- Drive 6 – 3rd and 14 – Porter loss of four on a rush on second down (punt)
- Drive 7 – 3rd and 5 – Fumble on first down recovered by MSU (punt)
- Drive 8 – 3rd and 11 – False start before second down. (turnover on downs)
- Drive 9 – 3rd and 8 – Rush for two and incompletion on the first two downs. (punt)
- Drive 10 – Interception on first down
- Drive 11 – 3rd and 11 – False start before second down. (Missed field goal)
- Drive 12 – 3rd and 24 – Intentional grounding on second down (punt)
@ Central Arkansas
- Drive 1 – 3rd and 14 – Sack for loss of 10 on first down
- Drive 2 – Fumble and recovered by UCA
- Drive 3- 3rd and 16 – False start after a first-down sack
- Drive 4 – 3rd and 6 – Loss of one after a delay of game
- Drive 4 – 3rd and 21 – Rush for loss of four, a sack for a loss of seven (Johnson intercepted)
- Drive 5 – 3rd and 3 – Pass for seven yards on second down
- Drive 5 – 3rd and 9 – One-yard rush on first down
- Drive 5 – 3rd and 7 – Completion for three yards on second down (field goal)
- Drive 6 – 3rd and 9 – Rush for one on first down (Johnson intercepted)
- Drive 7 – 3rd and 4 – Johnson six-yard rush (touchdown on the drive)
- Drive 8 – 3rd and 19 – Johnson sacked on second down (half)
- Drive 9 – 3rd and 4 – Keshun Parker rush for six yards (punt)
- Drive 10 – 3rd and 17 – False start before first down. (Field goal)
- Drive 11 – 3rd and 19 – False start before first down, Johnson rush for loss of eight (punt)
- Drive 12 – Fumble recovered by UCA and returned for a touchdown on first down
- Drive 13 – 3rd and 10 – Incomplete passes (punt)
- Drive 14 – 3rd and 6 – Johnson sacked on 2nd-and-1
- Drive 14 – 3rd and 10 – Incomplete passes (punt)
- Drive 15 – 3rd and 4 – Johnson pass for five yards (punt)
- Drive 16 – 3rd and 3 – Johnson pass complete to Latulas for six yards
- Drive 16 – 3rd and 4 – Parker rush for four yards (turnover on downs)
- Drive 17 – 3rd and 14 – Johnson sacked on second down (turnover on downs)
“Negative plays were an issue,” Petrino said. “We need to do a better job of not hurting ourselves.
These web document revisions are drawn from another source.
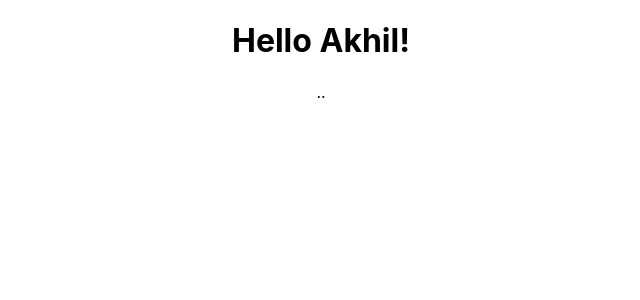
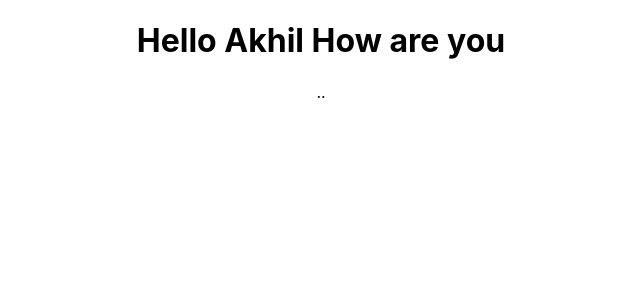
Before and after one commit to akhilgkrishnan/reactapp, a React (Create React App) app: page / in a window 1280 px wide. Shown: the top 300 px of the page, without its empty margins (319-959 px from the left). Built offline with nearby package versions, Linux system fonts and the light colour scheme.

Commit message:
add more contents

```diff
--- a/src/components/Akhil.js
+++ b/src/components/Akhil.js
@@ -1,7 +1,7 @@
 import React from 'react';
 
 function Akhil() {
-    return <h1>Hello Akhil!</h1>
+    return <h1>Hello Akhil How are you</h1>
 }
 
 export default Akhil
```
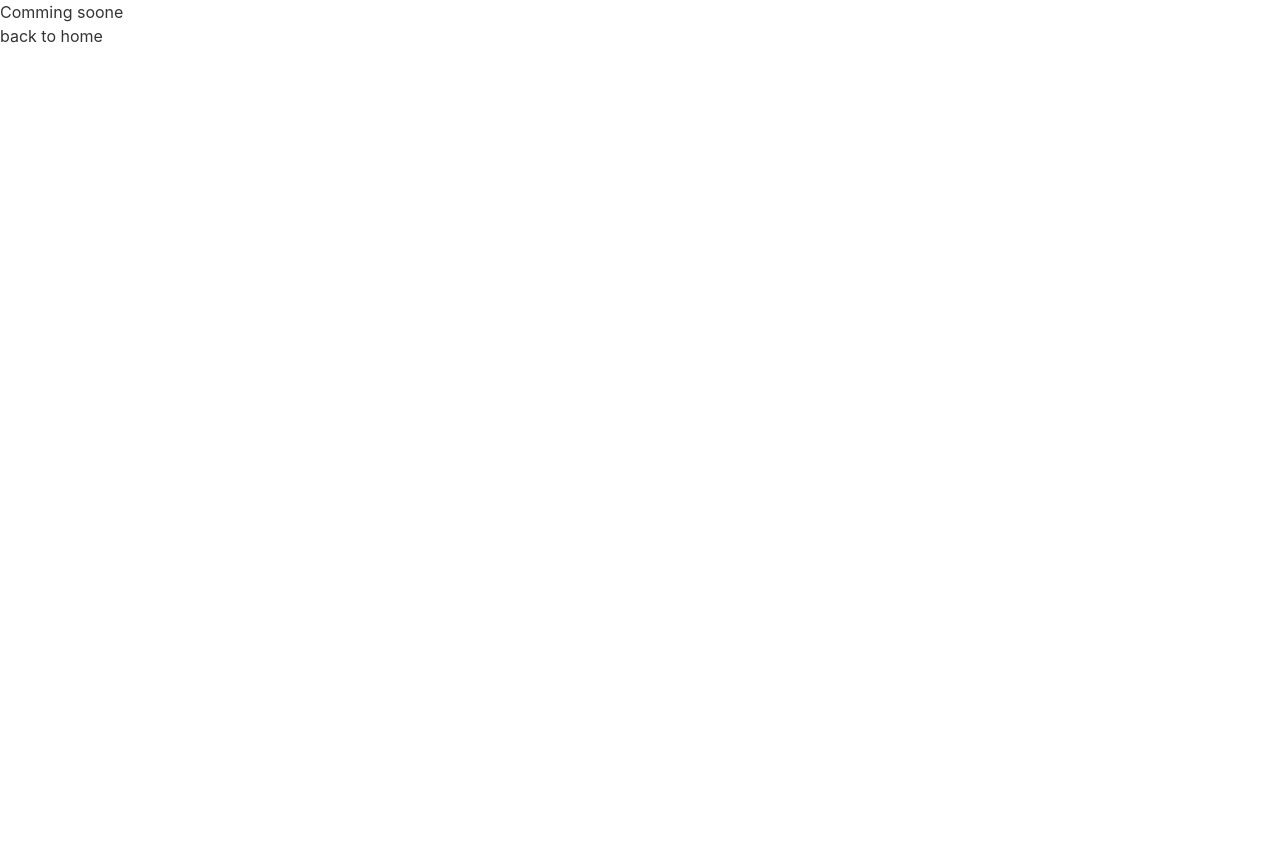
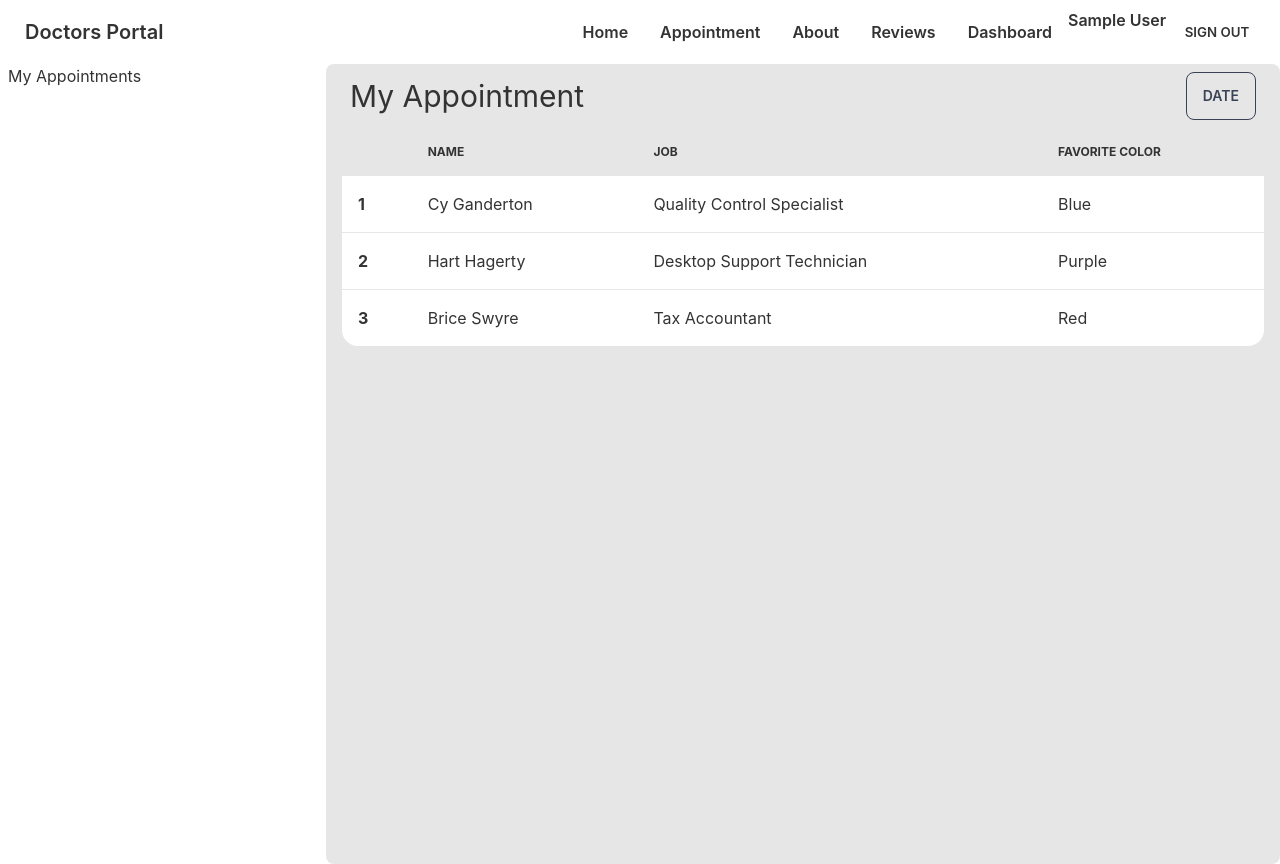
Before and after one commit to MAHossain1/doctors-portal-client, a React (Create React App) app: page /dashboard in a window 1280 px wide. Before the commit the page ends 800 px from the top, so only its background shows below. Built offline with nearby package versions, Linux system fonts and the light colour scheme; no server answers; sample sign-in values are in the browser's storage.

Commit message:
dashboard created and booking data send to server

```diff
--- a/package.json
+++ b/package.json
@@ -14,6 +14,7 @@
     "react-dom": "^18.2.0",
     "react-hook-form": "^7.43.5",
     "react-hot-toast": "^2.4.0",
+    "react-query": "^3.39.3",
     "react-router-dom": "^6.9.0",
     "react-scripts": "5.0.1",
     "web-vitals": "^2.1.4"
--- a/src/Pages/Appointment/AvailableAppointment/AvailableAppointment.js
+++ b/src/Pages/Appointment/AvailableAppointment/AvailableAppointment.js
@@ -1,17 +1,36 @@
 import { format } from "date-fns";
-import React, { useEffect, useState } from "react";
+import React, { useState } from "react";
+import { useQuery } from "react-query";
 import BookingModal from "../BookingModal/BookingModal";
 import AppointmentOption from "./AppointmentOption";
 
 const AvailableAppointment = ({ selectedDate }) => {
-  const [appointmentOptions, setAppointmentOptions] = useState([]);
+  // const [appointmentOptions, setAppointmentOptions] = useState([]);
   const [treatment, setTreatment] = useState(null);
 
-  useEffect(() => {
-    fetch("appointmentOption.json")
-      .then(res => res.json())
-      .then(data => setAppointmentOptions(data));
-  }, []);
+  // Get data using react query
+  const { data: appointmentOptions = [] } = useQuery({
+    queryKey: ["appointment"],
+    queryFn: async () => {
+      const res = await fetch("http://localhost:5000/appointment");
+      const data = await res.json();
+      return data;
+    },
+  });
+
+  // Get Data using fetch not async method
+  // const { data: appointmentOptions = [] } = useQuery({
+  //   queryKey: ["appointment"],
+  //   queryFn: () =>
+  //     fetch("http://localhost:5000/appointment").then(res => res.json()),
+  // });
+
+  //Previous System to get data
+  // useEffect(() => {
+  //   fetch("http://localhost:5000/appointment")
+  //     .then(res => res.json())
+  //     .then(data => setAppointmentOptions(data));
+  // }, []);
 
   return (
     <section className="my-10">
--- a/src/Pages/Appointment/BookingModal/BookingModal.js
+++ b/src/Pages/Appointment/BookingModal/BookingModal.js
@@ -25,8 +25,21 @@ const BookingModal = ({ treatment, selectedDate, setTreatment }) => {
       email,
       phone,
     };
-    toast.success("Your booking successfully Placed");
-    setTreatment(null);
+
+    fetch("http://localhost:5000/bookings", {
+      method: "POST",
+      headers: {
+        "content-type": "application/json",
+      },
+      body: JSON.stringify(booking),
+    })
+      .then(res => res.json())
+      .then(data => {
+        console.log(data);
+        toast.success("Your booking successfully Placed");
+        setTreatment(null);
+      });
+
     console.log(booking);
   };
 
@@ -62,7 +75,7 @@ const BookingModal = ({ treatment, selectedDate, setTreatment }) => {
             <input
               type="text"
               name="name"
-              value={user?.displayName}
+              defaultValue={user?.displayName}
               placeholder="Full Name"
               className="input input-bordered w-full"
             />
@@ -75,7 +88,8 @@ const BookingModal = ({ treatment, selectedDate, setTreatment }) => {
             <input
               type="email"
               name="email"
-              value={user?.email}
+              defaultValue={user?.email}
+              disabled
               placeholder="Email"
               className="input input-bordered w-full"
             />
--- a/src/Pages/Dashboard/Dashboard/Dashboard.js
+++ b/src/Pages/Dashboard/Dashboard/Dashboard.js
@@ -1,11 +1,60 @@
 import React from "react";
 import { Link } from "react-router-dom";
+import Navbar from "../../Shared/Navbar/Navbar";
 
 const Dashboard = () => {
   return (
     <div>
-      <h1>Comming soone</h1>
-      <Link to={"/"}>back to home</Link>
+      <Navbar></Navbar>
+      <div className="flex flex-row">
+        <div className="basis-1/4 hidden sm:block lg:block ml-2 ">
+          My Appointments
+        </div>
+        <div className="basis-3/4 bg-base-200 h-screen pt-2 rounded-lg">
+          <div className="flex justify-between items-center mb-2 mx-4 px-2">
+            <h1 className="text-3xl">My Appointment</h1>
+            <button className="btn btn-outline btn-accent">Date</button>
+          </div>
+          <div className="mx-4">
+            <div className="overflow-x-auto">
+              <table className="table w-full">
+                {/* head */}
+                <thead>
+                  <tr>
+                    <th></th>
+                    <th>Name</th>
+                    <th>Job</th>
+                    <th>Favorite Color</th>
+                  </tr>
+                </thead>
+                <tbody>
+                  {/* row 1 */}
+                  <tr>
+                    <th>1</th>
+                    <td>Cy Ganderton</td>
+                    <td>Quality Control Specialist</td>
+                    <td>Blue</td>
+                  </tr>
+                  {/* row 2 */}
+                  <tr className="hover">
+                    <th>2</th>
+                    <td>Hart Hagerty</td>
+                    <td>Desktop Support Technician</td>
+                    <td>Purple</td>
+                  </tr>
+                  {/* row 3 */}
+                  <tr>
+                    <th>3</th>
+                    <td>Brice Swyre</td>
+                    <td>Tax Accountant</td>
+                    <td>Red</td>
+                  </tr>
+                </tbody>
+              </table>
+            </div>
+          </div>
+        </div>
+      </div>
     </div>
   );
 };
--- a/src/index.js
+++ b/src/index.js
@@ -5,13 +5,18 @@ import App from "./App";
 import reportWebVitals from "./reportWebVitals";
 import "react-day-picker/dist/style.css";
 import AuthProvider from "./context/AuthProvider/AuthProvider";
+import { QueryClient, QueryClientProvider } from "react-query";
+
+const queryClient = new QueryClient();
 
 const root = ReactDOM.createRoot(document.getElementById("root"));
 root.render(
   <React.StrictMode>
-    <AuthProvider>
-      <App />
-    </AuthProvider>
+    <QueryClientProvider client={queryClient}>
+      <AuthProvider>
+        <App />
+      </AuthProvider>
+    </QueryClientProvider>
   </React.StrictMode>
 );
 
```
Also changed, not shown: 1 other file (tests, documents, lock files or other folders).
The first thing you have to do to win a game is to not beat yourselves and there were things in (the Central Arkansas game) where we beat ourselves.
“We’ve got to get to third-and-short and third-and-medium. That will make third down way easier.”
What the offseason looks like
Petrino hasn’t spent much time thinking what the offseason is going to look like after the Bears play their final fall game on Saturday.
Missouri State had to get a waiver to play this fall and will have to take two weeks off from required team activities before an “offseason” program begins.
It’ll be different with practices starting perhaps in January instead of a typical spring season with a spring football game against themselves. Instead, there will be eight games that count.
But heading into a few months off on a one-game winning streak could do a lot for the Missouri State football program.
“A win makes the offseason a lot sweeter,” Petrino said. “It would be great to play well and do things right and play the type of football you need to play to win games.”
Wyatt D. Wheeler is a reporter and columnist with the Springfield News-Leader. You can contact him at 417-371-6987, by email at firstname.lastname@example.org or Twitter at @WyattWheeler_NL. You can subscribe to his free “Bears Beat” newsletter on News-Leader.com. He’s also the co-host of Sports Talk on Jock Radio weekdays from 4-6 p.m.